- **INPUT MATERIAL**:
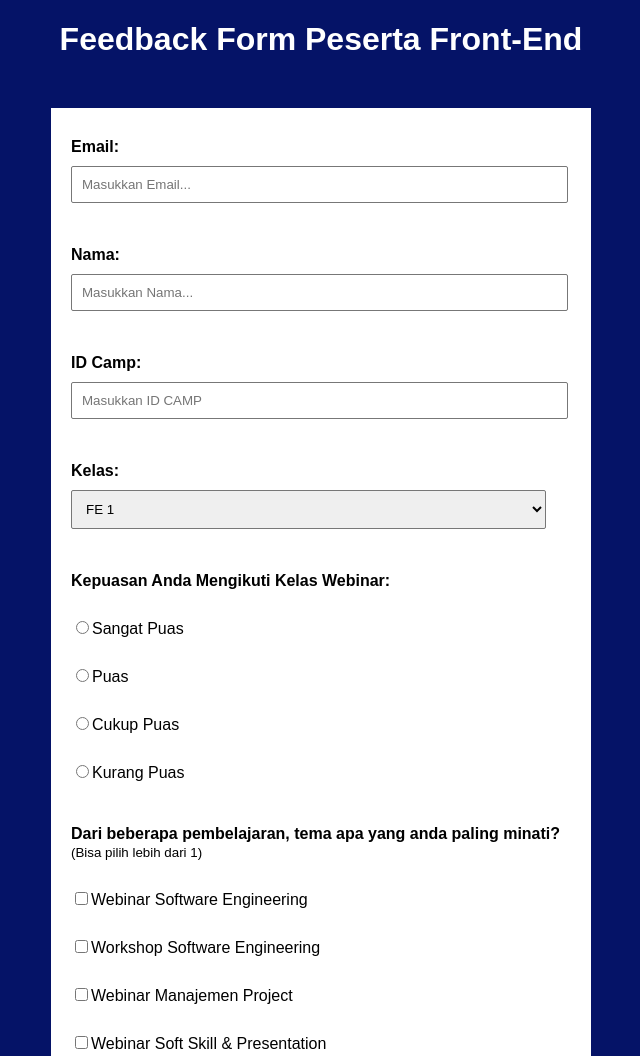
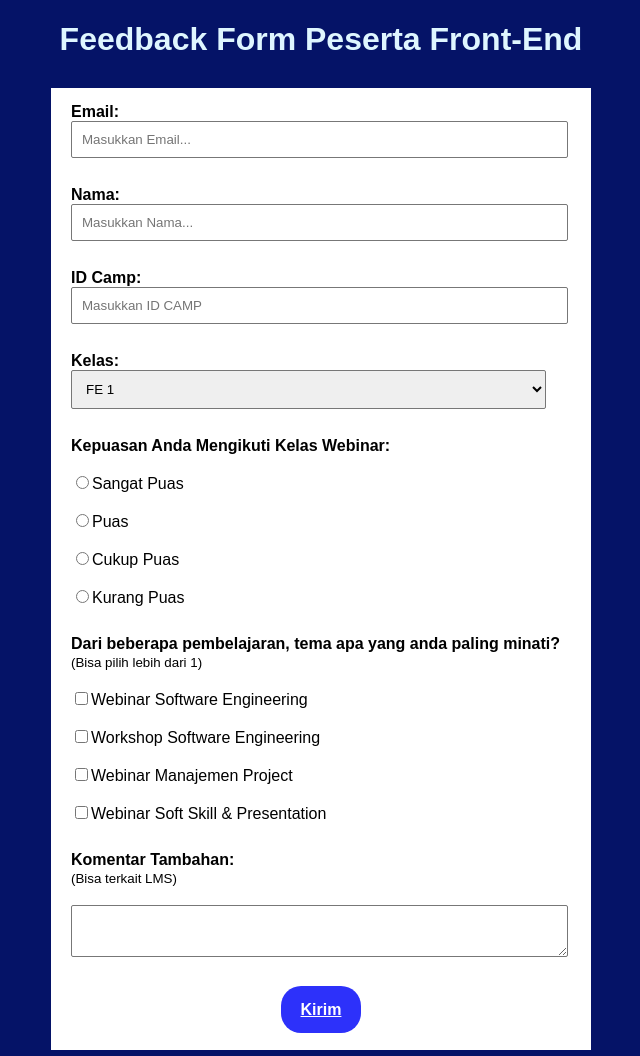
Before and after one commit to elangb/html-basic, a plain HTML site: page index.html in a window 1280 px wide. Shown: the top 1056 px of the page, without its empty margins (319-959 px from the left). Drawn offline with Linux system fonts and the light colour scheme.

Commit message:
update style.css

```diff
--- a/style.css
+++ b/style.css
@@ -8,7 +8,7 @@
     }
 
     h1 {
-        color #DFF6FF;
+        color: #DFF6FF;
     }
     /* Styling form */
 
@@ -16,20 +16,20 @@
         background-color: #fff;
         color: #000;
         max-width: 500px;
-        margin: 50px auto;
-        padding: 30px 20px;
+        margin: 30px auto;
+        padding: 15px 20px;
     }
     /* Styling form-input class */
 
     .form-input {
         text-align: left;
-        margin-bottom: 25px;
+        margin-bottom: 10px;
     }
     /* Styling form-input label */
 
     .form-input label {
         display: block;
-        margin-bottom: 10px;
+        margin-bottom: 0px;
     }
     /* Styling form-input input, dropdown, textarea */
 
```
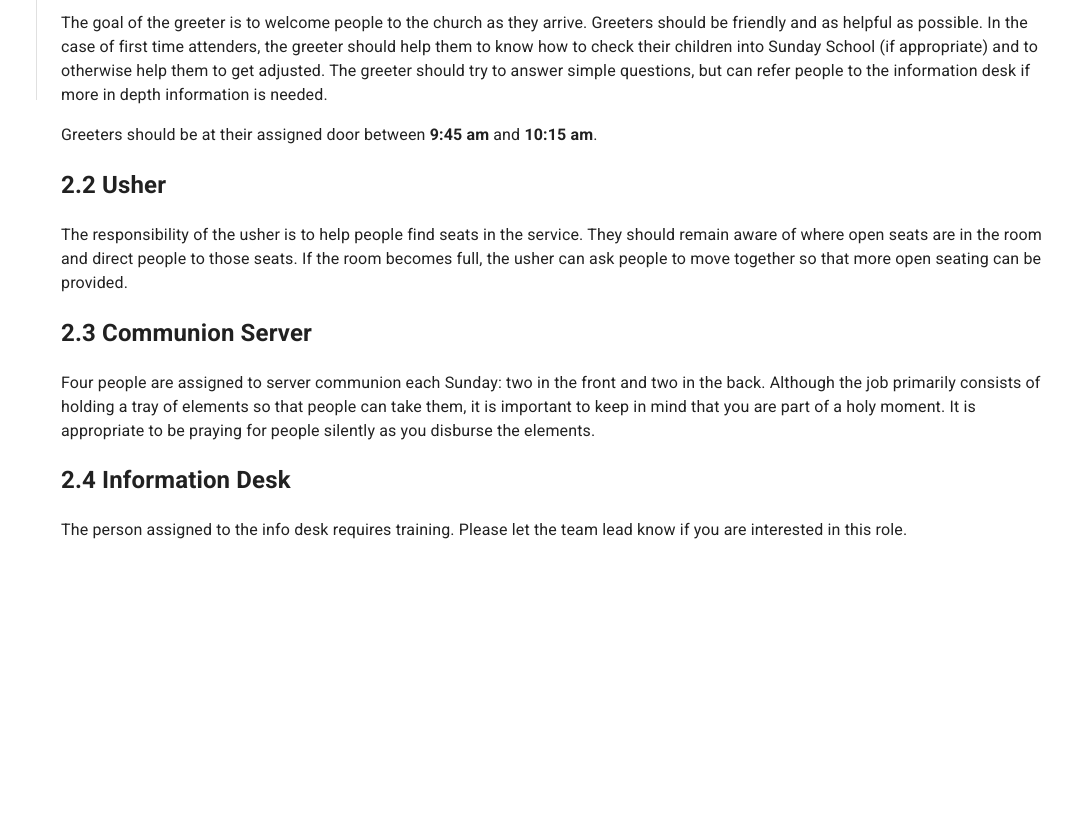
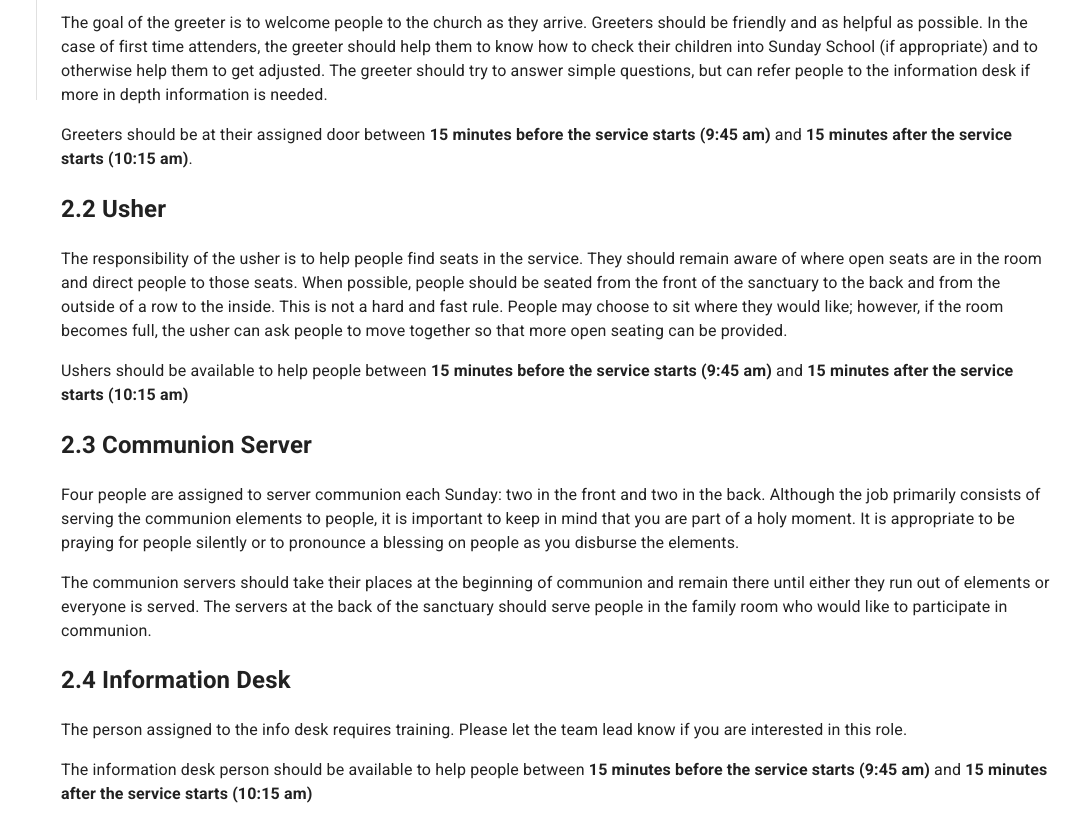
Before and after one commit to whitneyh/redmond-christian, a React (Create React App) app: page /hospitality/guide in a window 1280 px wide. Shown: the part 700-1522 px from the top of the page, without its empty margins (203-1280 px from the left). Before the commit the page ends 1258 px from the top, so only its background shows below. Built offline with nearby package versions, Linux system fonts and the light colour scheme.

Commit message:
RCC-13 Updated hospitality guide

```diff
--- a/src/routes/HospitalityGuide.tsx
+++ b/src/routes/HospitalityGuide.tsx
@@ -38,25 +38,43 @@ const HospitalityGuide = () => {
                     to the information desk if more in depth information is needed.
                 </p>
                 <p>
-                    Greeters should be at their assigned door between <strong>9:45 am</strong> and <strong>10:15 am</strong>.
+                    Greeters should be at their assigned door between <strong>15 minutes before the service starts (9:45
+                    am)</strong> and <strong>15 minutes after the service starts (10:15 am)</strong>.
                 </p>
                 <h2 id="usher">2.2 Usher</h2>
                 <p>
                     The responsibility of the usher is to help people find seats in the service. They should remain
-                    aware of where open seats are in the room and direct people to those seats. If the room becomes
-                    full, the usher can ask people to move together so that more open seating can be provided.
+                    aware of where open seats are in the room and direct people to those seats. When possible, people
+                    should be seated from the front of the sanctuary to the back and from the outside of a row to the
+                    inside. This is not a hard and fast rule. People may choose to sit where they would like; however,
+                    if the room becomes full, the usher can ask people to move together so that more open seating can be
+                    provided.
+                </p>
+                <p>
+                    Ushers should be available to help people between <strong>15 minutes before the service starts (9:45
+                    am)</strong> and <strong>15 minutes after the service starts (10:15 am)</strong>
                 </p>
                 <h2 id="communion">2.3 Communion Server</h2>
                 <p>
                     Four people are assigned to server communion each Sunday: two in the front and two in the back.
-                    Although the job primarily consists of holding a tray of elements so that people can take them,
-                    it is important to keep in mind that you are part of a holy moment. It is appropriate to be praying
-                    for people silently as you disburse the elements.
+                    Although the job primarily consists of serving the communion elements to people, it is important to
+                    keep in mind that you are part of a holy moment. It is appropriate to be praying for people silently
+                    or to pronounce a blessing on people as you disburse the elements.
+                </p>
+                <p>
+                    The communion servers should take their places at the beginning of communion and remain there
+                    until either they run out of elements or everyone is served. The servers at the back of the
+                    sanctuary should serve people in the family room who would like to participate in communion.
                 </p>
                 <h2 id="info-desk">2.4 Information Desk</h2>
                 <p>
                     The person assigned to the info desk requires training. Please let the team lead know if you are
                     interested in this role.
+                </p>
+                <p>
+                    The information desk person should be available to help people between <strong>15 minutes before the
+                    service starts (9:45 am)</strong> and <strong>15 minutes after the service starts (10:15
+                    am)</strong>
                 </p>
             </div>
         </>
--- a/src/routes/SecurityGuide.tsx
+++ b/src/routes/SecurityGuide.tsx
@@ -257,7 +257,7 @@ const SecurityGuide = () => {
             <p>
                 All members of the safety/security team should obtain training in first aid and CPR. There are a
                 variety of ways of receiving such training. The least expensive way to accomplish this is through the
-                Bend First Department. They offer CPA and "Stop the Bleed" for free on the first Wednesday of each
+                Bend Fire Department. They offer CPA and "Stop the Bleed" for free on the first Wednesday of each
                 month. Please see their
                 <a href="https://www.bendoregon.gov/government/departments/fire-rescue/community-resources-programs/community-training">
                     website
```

- **EXERCISE PROMPT**: Beginning at the line above that contains "Before and after one commit to whitneyh/redmond-christian, a", return each line exactly through the line that contains "RCC-13 Updated hospitality guide", and no others.

- **ANSWER TO THIS PROBLEM**:
Before and after one commit to whitneyh/redmond-christian, a React (Create React App) app: page /hospitality/guide in a window 1280 px wide. Shown: the part 700-1522 px from the top of the page, without its empty margins (203-1280 px from the left). Before the commit the page ends 1258 px from the top, so only its background shows below. Built offline with nearby package versions, Linux system fonts and the light colour scheme.

Commit message:
RCC-13 Updated hospitality guide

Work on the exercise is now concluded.